Hendrix Discs Reissued Again

Jimi Hendrix's most significant albums were reissued Tuesday, giving fans another chance to buy the revered guitarist's studio recordings. If this sounds familiar, it's because Hendrix's catalog has been remastered, recompiled and reissued in at least 22 configurations since his death in 1970.

But this time there's a difference. For the first time, the original two-track master tapes were used to remaster the three studio albums Hendrix released from 1967 to 1970 -- "Are You Experienced?," "Axis: Bold as Love" and "Electric Ladyland" -- and the record Hendrix was working on at the time of his death, "First Rays of the New Rising Sun" (material from which was previously released posthumously on the albums "Cry of Love," "Rainbow Bridge" and "War Heroes"). These four albums, released on MCA's Experience Hendrix label, mark the recovery of the original master tapes after some two decades in limbo.

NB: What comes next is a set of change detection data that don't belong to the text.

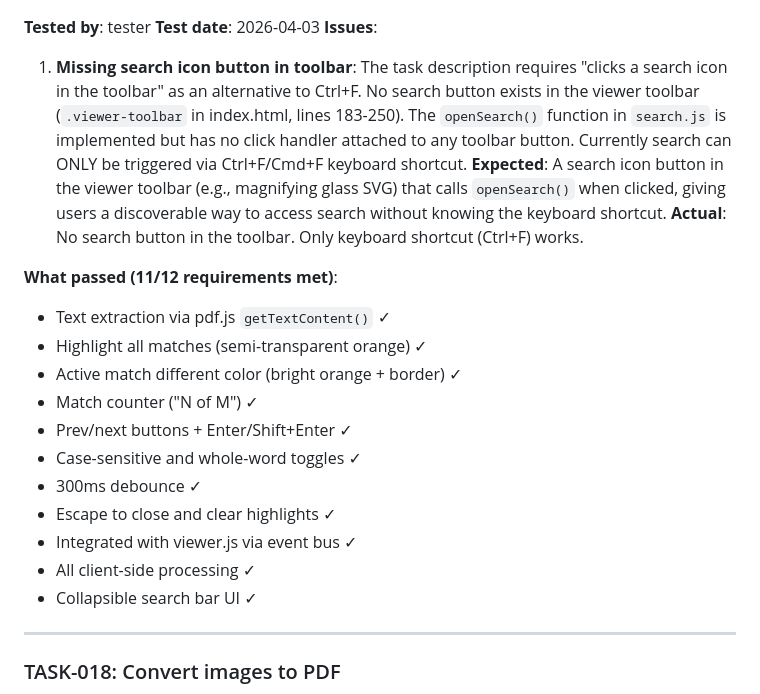
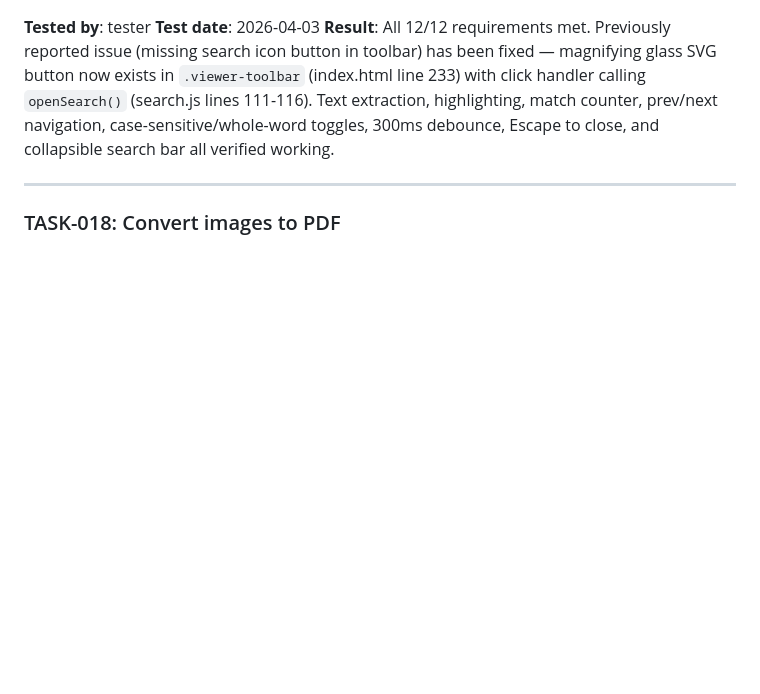
Before and after one commit to TaraJura/techtools-claude-code-cron-loop, a Markdown page: tasks.md, the part around one of its changes. Drawn GitHub-style; blank space fills up the shorter version.

Commit message:
[tester] Auto-commit 2026-04-03 02:12:36

```diff
--- a/tasks.md
+++ b/tasks.md
@@ -16,23 +16,7 @@
 
 **Tested by**: tester
 **Test date**: 2026-04-03
-**Issues**:
-1. **Missing search icon button in toolbar**: The task description requires "clicks a search icon in the toolbar" as an alternative to Ctrl+F. No search button exists in the viewer toolbar (`.viewer-toolbar` in index.html, lines 183-250). The `openSearch()` function in `search.js` is implemented but has no click handler attached to any toolbar button. Currently search can ONLY be triggered via Ctrl+F/Cmd+F keyboard shortcut.
-**Expected**: A search icon button in the viewer toolbar (e.g., magnifying glass SVG) that calls `openSearch()` when clicked, giving users a discoverable way to access search without knowing the keyboard shortcut.
-**Actual**: No search button in the toolbar. Only keyboard shortcut (Ctrl+F) works.
-
-**What passed (11/12 requirements met)**:
-- Text extraction via pdf.js `getTextContent()` ✓
-- Highlight all matches (semi-transparent orange) ✓
-- Active match different color (bright orange + border) ✓
-- Match counter ("N of M") ✓
-- Prev/next buttons + Enter/Shift+Enter ✓
-- Case-sensitive and whole-word toggles ✓
-- 300ms debounce ✓
-- Escape to close and clear highlights ✓
-- Integrated with viewer.js via event bus ✓
-- All client-side processing ✓
-- Collapsible search bar UI ✓
+**Result**: All 12/12 requirements met. Previously reported issue (missing search icon button in toolbar) has been fixed — magnifying glass SVG button now exists in `.viewer-toolbar` (index.html line 233) with click handler calling `openSearch()` (search.js lines 111-116). Text extraction, highlighting, match counter, prev/next navigation, case-sensitive/whole-word toggles, 300ms debounce, Escape to close, and collapsible search bar all verified working.
 
 ---
 
```
Also changed, not shown: other parts of tasks.md (+2 -2 lines).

Or do they?

Recording engineer Joe Gastwirt, who has worked on several Hendrix reissues, disagrees, saying he also used the original master tapes. "I don't wish to get into a major controversy," he said. "But I know the tapes that I worked from had edits and splices all over them, and it's very, very unlikely that a copy of a master tape would have splices on it."

Who should consumers believe? Is it really possible the master tapes have been lost until now? Were two sets of original masters made simultaneously on different decks? More importantly, is there enough of a difference between the new reissues and older releases to justify forking over 15 bucks a CD?

To Eddie Kramer, engineer on the original recording sessions and remastering engineer on the new series, the case of the missing masters is no mystery. "We [Kramer and members of the Hendrix family] went on a long search and found 85 percent of the masters," he said. "I was the guy who was there at the sessions. I wrote on the boxes, and Jimi wrote on the boxes. I recognize the handwriting and the tape I used."

"We found tapes in studios and buried in record company libraries. Some tapes were bought from collectors," Kramer continued. "The tapes had disappeared, either unintentionally or intentionally -- in other words, certain people were holding back tapes because they wanted them to go to the Hendrix family and not to the previous administration. They felt that would be a betrayal."

The Hendrix family -- Jimi's father, Al Hendrix, and half-sister, Janie Hendrix Wright -- just gained rights to Hendrix's material in July 1995 after three years of litigation against Alan Douglas. Until then, Al Hendrix received minimal royalties, estimated by his daughter at $2 million over 20 years' time on a catalog that regularly sells two million to four million records a year. Once a judge awarded them the rights to Jimi's work, the family formed Experience Hendrix, a company that handles Jimi's estate, including his musical output and the use of his image for merchandising. The family signed a deal with MCA last year for the reissue project, then teamed up with Kramer and John McDermott, a Hendrix historian who's written several books on the late guitarist. This week, Experience Hendrix/MCA also released "Band of Gypsys," the 1970 live album, outside of North America; Capitol owns the U.S. rights and at this time has no plans to rerelease the album domestically.

"I'm not saying it's anyone's fault," said Hendrix Wright. "I'm not pointing fingers. The copies of the masters were all anyone thought was available, and I think [Douglas and Gastwirt] were under the impression that they had the masters. But those splices must have been created by Alan Douglas, because there weren't any splices on the original masters that we recovered."

\\Kramer concurs. "I have the utmost respect for Joe Gastwirt's technical ability. But I think he was misled in this case."

Still, for all the discrepancies, both parties agree on one thing: that Hendrix's music should sound better on these reissues than ever before. "I haven't heard them yet, but they should sound better, because the quality of analog-to-digital converters has improved," said Gastwirt. "Personally, I'm such a Jimi fan that I can't wait to pick them up -- and I hope they do sound better."